£4.5 million award for dismissal during probationary period

13 June 2024

The recent case of Wright-Turner v London Borough of Hammersmith and Fulham and another is of interest for a number of reasons and is a reminder to all employers that dismissing an employee during a probationary period is not risk free. It also highlights the importance of understanding and supporting neurodivergent employees. Please find the slides from the Neurodiversity Awareness workshop that was at the 2024 Annual Conference at this link.

Of interest in this case is the significant award the employee received and that fact that the employee had only been employed for a total of 9 months. As the claim related to disability discrimination the employee did not need to have two year continuous service and the compensation award for discrimination claims is uncapped.

The employee was in a senior role and part of the Leadership Team and had ADHD and PTSD and was treated unfairly and unreasonably during their probation period which resulted in their dismissal.

Key points regarding the case were:

  • Prior to joining the London Borough of Hammersmith and Fulham the employee had had a successful career as a senior civil servant.
  • During the probation period the employee’s physical and mental health deteriorated, all the while she was working extremely long hours and was clearly stressed.
  • Her line manager's perception of her was impacted by her finding out that the claimant had ADHD.
  • Shortly before the end of her probationary period the claimant was invited to a meeting where her ADHD was discussed. Later that same day the employee had a panic attack and ended up in a traumatic state in A&E and was signed off work.
  • The employee’s probation was initially for 6 months but it was then extended by 3 months. During their period of employment the employee also submitted a grievance.
  • The employee’s dismissal coincided with the end of the extended probation period.

The employment tribunal considered the evidence and found that;

  • The employer had falsified two letters. The first by back dating a letter extending the employee’s probation period to make it look like it had been written before the probation period had expired. As well as the letter of dismissal to look like it had been written prior to the employee raising a grievance.
  • They also found that the employee had been harassed.
  • The extension of the probationary period and the dismissal both resulted in direct disability discrimination and discrimination arising from disability.
  • They also found that the employer had failed to reasonably comply with the ACAS Code of Practice on Disciplinary and Grievance procedures and failed to follow their own Probationary Procedure.

The claimant was a high earner with a good pension, but as detailed above she was treated particularly badly and it had a significant and detrimental impact on her health.
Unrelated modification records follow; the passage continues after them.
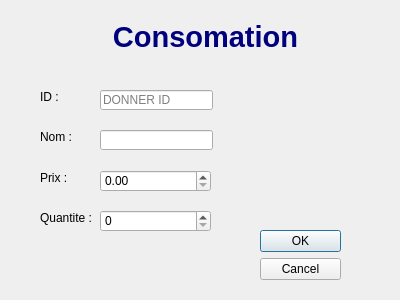
Qt form integration_f/add_consomation.ui (SeifEddineAmara/smart-cinema-2A4) before a commit.
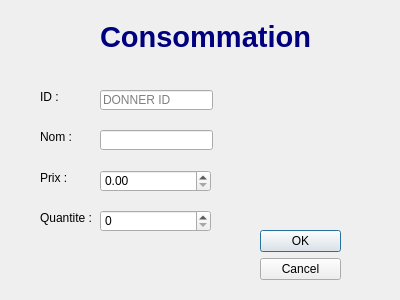
The same form after that commit. Icons and pictures are not drawn.

What changed in the file:
```diff
--- a/integration_f/add_consomation.ui
+++ b/integration_f/add_consomation.ui
@@ -117,7 +117,7 @@
     </rect>
    </property>
    <property name="text">
-    <string>&lt;html&gt;&lt;head/&gt;&lt;body&gt;&lt;p align=&quot;center&quot;&gt;&lt;span style=&quot; font-size:22pt; font-weight:600; color:#00007f;&quot;&gt;Consomation&lt;/span&gt;&lt;/p&gt;&lt;/body&gt;&lt;/html&gt;</string>
+    <string>&lt;html&gt;&lt;head/&gt;&lt;body&gt;&lt;p align=&quot;center&quot;&gt;&lt;span style=&quot; font-size:22pt; font-weight:600; color:#00007f;&quot;&gt;Consommation&lt;/span&gt;&lt;/p&gt;&lt;/body&gt;&lt;/html&gt;</string>
    </property>
   </widget>
   <widget class="QLineEdit" name="nom_cons">
```
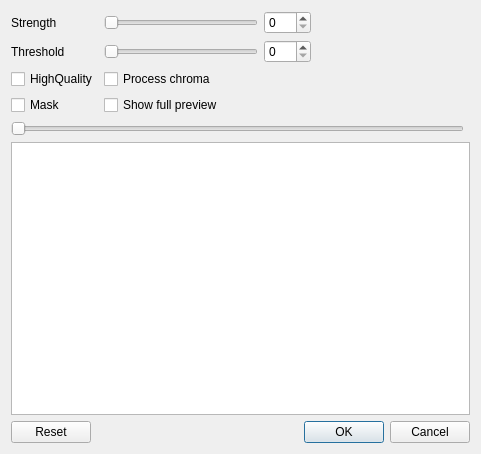
Before: the Qt Designer form avidemux_plugins/ADM_videoFilters6/mSharpen/qt4/msharpen.ui in mean00/avidemux2, drawn with Qt 5.
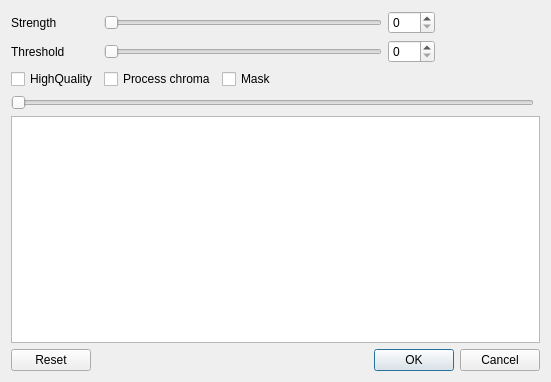
After: the same form once the commit is applied. Custom widgets are drawn as their Qt base class.

Commit message: [asharp][mSharpen] enable Peek Original. Delete old diverse preview modes.

```diff
--- a/avidemux_plugins/ADM_videoFilters6/mSharpen/qt4/msharpen.ui
+++ b/avidemux_plugins/ADM_videoFilters6/mSharpen/qt4/msharpen.ui
@@ -6,8 +6,8 @@
    <rect>
     <x>0</x>
     <y>0</y>
-    <width>481</width>
-    <height>454</height>
+    <width>551</width>
+    <height>382</height>
    </rect>
   </property>
   <property name="windowTitle">
@@ -39,30 +39,7 @@
    </item>
    <item row="0" column="0">
     <layout class="QGridLayout" name="mainControls">
-     <item row="0" column="2">
-      <widget class="QSpinBox" name="spinBoxStrength">
-       <property name="minimum">
-        <number>0</number>
-       </property>
-       <property name="maximum">
-        <number>255</number>
-       </property>
-      </widget>
-     </item>
-     <item row="0" column="3">
-      <spacer>
-       <property name="orientation">
-        <enum>Qt::Horizontal</enum>
-       </property>
-       <property name="sizeHint" stdset="0">
-        <size>
-         <width>40</width>
-         <height>20</height>
-        </size>
-       </property>
-      </spacer>
-     </item>
-     <item row="2" column="1">
+     <item row="3" column="1">
       <widget class="QCheckBox" name="checkBoxChroma">
        <property name="text">
         <string>Process chroma</string>
@@ -76,17 +53,7 @@
        </property>
       </widget>
      </item>
-     <item row="0" column="1">
-      <widget class="QSlider" name="horizontalSliderStrength">
-       <property name="maximum">
-        <number>255</number>
-       </property>
-       <property name="orientation">
-        <enum>Qt::Horizontal</enum>
-       </property>
-      </widget>
-     </item>
-     <item row="2" column="0">
+     <item row="3" column="0">
       <widget class="QCheckBox" name="checkBoxHQ">
        <property name="text">
         <string>HighQuality</string>
@@ -100,40 +67,79 @@
        </property>
       </widget>
      </item>
-     <item row="1" column="2">
-      <widget class="QSpinBox" name="spinBoxThreshold">
-       <property name="minimum">
-        <number>0</number>
-       </property>
-       <property name="maximum">
-        <number>255</number>
-       </property>
-      </widget>
-     </item>
-     <item row="1" column="1">
-      <widget class="QSlider" name="horizontalSliderThreshold">
-       <property name="maximum">
-        <number>255</number>
-       </property>
-       <property name="orientation">
-        <enum>Qt::Horizontal</enum>
-       </property>
-      </widget>
-     </item>
-     <item row="3" column="1">
-      <widget class="QCheckBox" name="checkBoxFullPreview">
-       <property name="text">
-        <string>Show full preview</string>
-       </property>
-      </widget>
-     </item>
-     <item row="3" column="0">
+     <item row="3" column="2">
       <widget class="QCheckBox" name="checkBoxMask">
        <property name="text">
         <string>Mask</string>
        </property>
       </widget>
      </item>
+     <item row="0" column="4">
+      <widget class="QSpinBox" name="spinBoxStrength">
+       <property name="minimum">
+        <number>0</number>
+       </property>
+       <property name="maximum">
+        <number>255</number>
+       </property>
+      </widget>
+     </item>
+     <item row="1" column="4">
+      <widget class="QSpinBox" name="spinBoxThreshold">
+       <property name="minimum">
+        <number>0</number>
+       </property>
+       <property name="maximum">
+        <number>255</number>
+       </property>
+      </widget>
+     </item>
+     <item row="0" column="5">
+      <spacer>
+       <property name="orientation">
+        <enum>Qt::Horizontal</enum>
+       </property>
+       <property name="sizeHint" stdset="0">
+        <size>
+         <width>40</width>
+         <height>20</height>
+        </size>
+       </property>
+      </spacer>
+     </item>
+     <item row="0" column="1" colspan="3">
+      <widget class="QSlider" name="horizontalSliderStrength">
+       <property name="maximum">
+        <number>255</number>
+       </property>
+       <property name="orientation">
+        <enum>Qt::Horizontal</enum>
+       </property>
+      </widget>
+     </item>
+     <item row="1" column="1" colspan="3">
+      <widget class="QSlider" name="horizontalSliderThreshold">
+       <property name="maximum">
+        <number>255</number>
+       </property>
+       <property name="orientation">
+        <enum>Qt::Horizontal</enum>
+       </property>
+      </widget>
+     </item>
+     <item row="3" column="3">
+      <spacer name="horizontalSpacer">
+       <property name="orientation">
+        <enum>Qt::Horizontal</enum>
+       </property>
+       <property name="sizeHint" stdset="0">
+        <size>
+         <width>40</width>
+         <height>20</height>
+        </size>
+       </property>
+      </spacer>
+     </item>
     </layout>
    </item>
    <item row="6" column="0">
```
The commit also changes 9 other files.
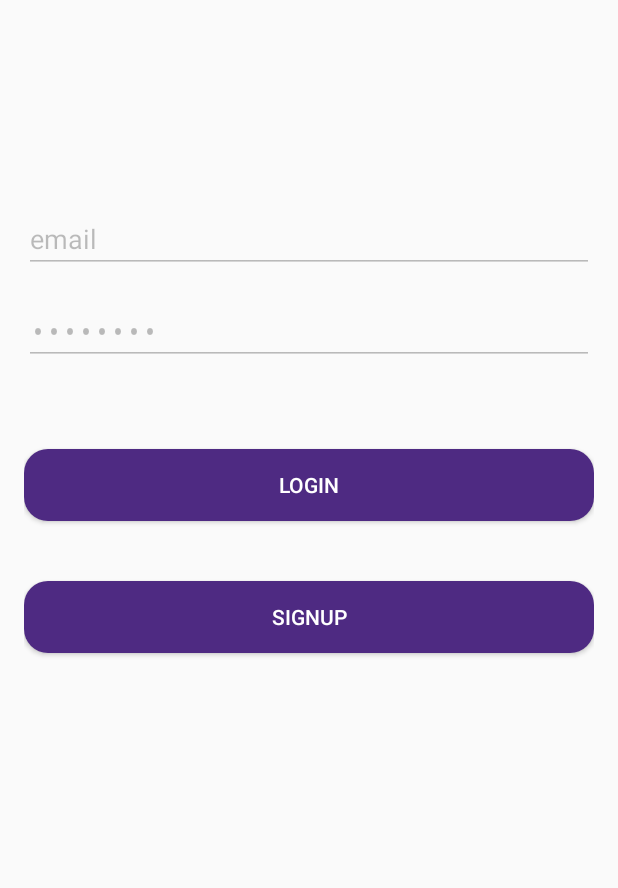
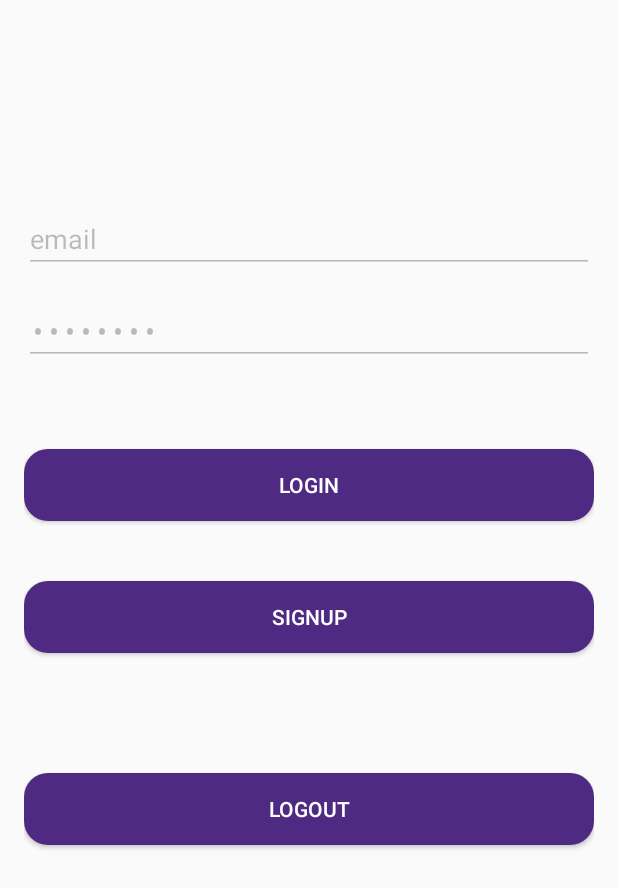
Before and after one commit to Lance-Azrael/CSS-545-UWB, an Android app built with Jetpack Compose: the UserActivity screen opened directly, with no data from a screen before it, after a tap on "CONFIRM", on a phone screen of 412 x 824 dp. Shown: the top 888 px of the screen. Run offline under Robolectric (Android 15) with nearby library versions, the phone set to English and light mode, and no system bars; our stand-ins replace Firebase (no records; nobody signed in at launch, a user with empty details on screens opened directly); 1 other tap on this screen came first.

Commit message:
add logout button

```diff
--- a/Project/app/src/main/java/com/example/easyscreen/UserActivity.kt
+++ b/Project/app/src/main/java/com/example/easyscreen/UserActivity.kt
@@ -33,9 +33,11 @@ class UserActivity : ComponentActivity() {
     private lateinit var sign_up_button: Button  // 退出登录按钮
     private lateinit var googleSignInClient: GoogleSignInClient
     private lateinit var firebaseAuth: FirebaseAuth
+    private lateinit var logoutButton: Button
 
     private var isInput = false
     private var isSignUp = false
+    private var isLogin = false
 
     companion object {
         private const val RC_SIGN_IN = 9001
@@ -53,6 +55,7 @@ class UserActivity : ComponentActivity() {
 //        editCompleteButton = findViewById(R.id.edit_complete_button)
 //        logoutButton = findViewById(R.id.logout_button)  // 初始化退出登录按钮
         sign_up_button = findViewById(R.id.sign_up_button)  // 初始化注册按钮
+        logoutButton = findViewById(R.id.logout_button)
 
         login_button = findViewById(R.id.login_button)  // 初始化登录按钮
 
@@ -104,6 +107,8 @@ class UserActivity : ComponentActivity() {
                     isInput = false
                     emailText.isEnabled = false
                     passwordText.isEnabled = false
+                    isLogin = true
+                    logoutButton.visibility = View.VISIBLE
                 } else {
                     Toast.makeText(this, "Please enter email and password", Toast.LENGTH_SHORT).show()
                 }
@@ -147,6 +152,12 @@ class UserActivity : ComponentActivity() {
 //                Toast.makeText(this, "Please enter both email and password", Toast.LENGTH_SHORT).show()
 //            }
         }
+
+        logoutButton.setOnClickListener {
+            logoutUser()
+            isLogin = false
+            logoutButton.visibility = View.INVISIBLE
+        }
     }
     private fun registerUser(email: String, password: String) {
         firebaseAuth.createUserWithEmailAndPassword(email, password)
@@ -162,6 +173,20 @@ class UserActivity : ComponentActivity() {
                     Toast.makeText(this, "Registration failed: ${task.exception?.message}", Toast.LENGTH_SHORT).show()
                 }
             }
+    }
+
+    private fun logoutUser() {
+        // 执行注销操作
+        firebaseAuth.signOut()
+        emailText.setText("email")
+        passwordText.setText("......")
+
+        // 显示注销成功的提示
+        Toast.makeText(this, "Successfully logged out", Toast.LENGTH_SHORT).show()
+
+        // 跳转到登录页面，或者其他适当的页面
+        // startActivity(Intent(this, LoginActivity::class.java))
+        // finish()  // 如果需要结束当前页面
     }
 
     private fun signInWithEmailPassword(email: String, password: String) {
--- a/Project/app/src/main/res/layout/activity_user.xml
+++ b/Project/app/src/main/res/layout/activity_user.xml
@@ -61,4 +61,19 @@
         android:gravity="center"
         android:layout_marginTop="40dp"
         android:text="SignUp" /> <!-- 退出登录按钮 -->
+
+    <Button
+        android:id="@+id/logout_button"
+        android:layout_width="match_parent"
+        android:layout_height="wrap_content"
+        android:textColor="@android:color/white"
+        android:background="@drawable/button_background"
+        android:paddingLeft="15dp"
+        android:paddingRight="15dp"
+        android:paddingBottom="10dp"
+        android:paddingTop="10dp"
+        android:gravity="center"
+        android:layout_marginTop="80dp"
+        android:visibility="invisible"
+        android:text="LogOut" /> <!-- 退出登录按钮 -->
 </LinearLayout>
```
The majority of the award was based on past and future loss of earnings (approximately £2 million).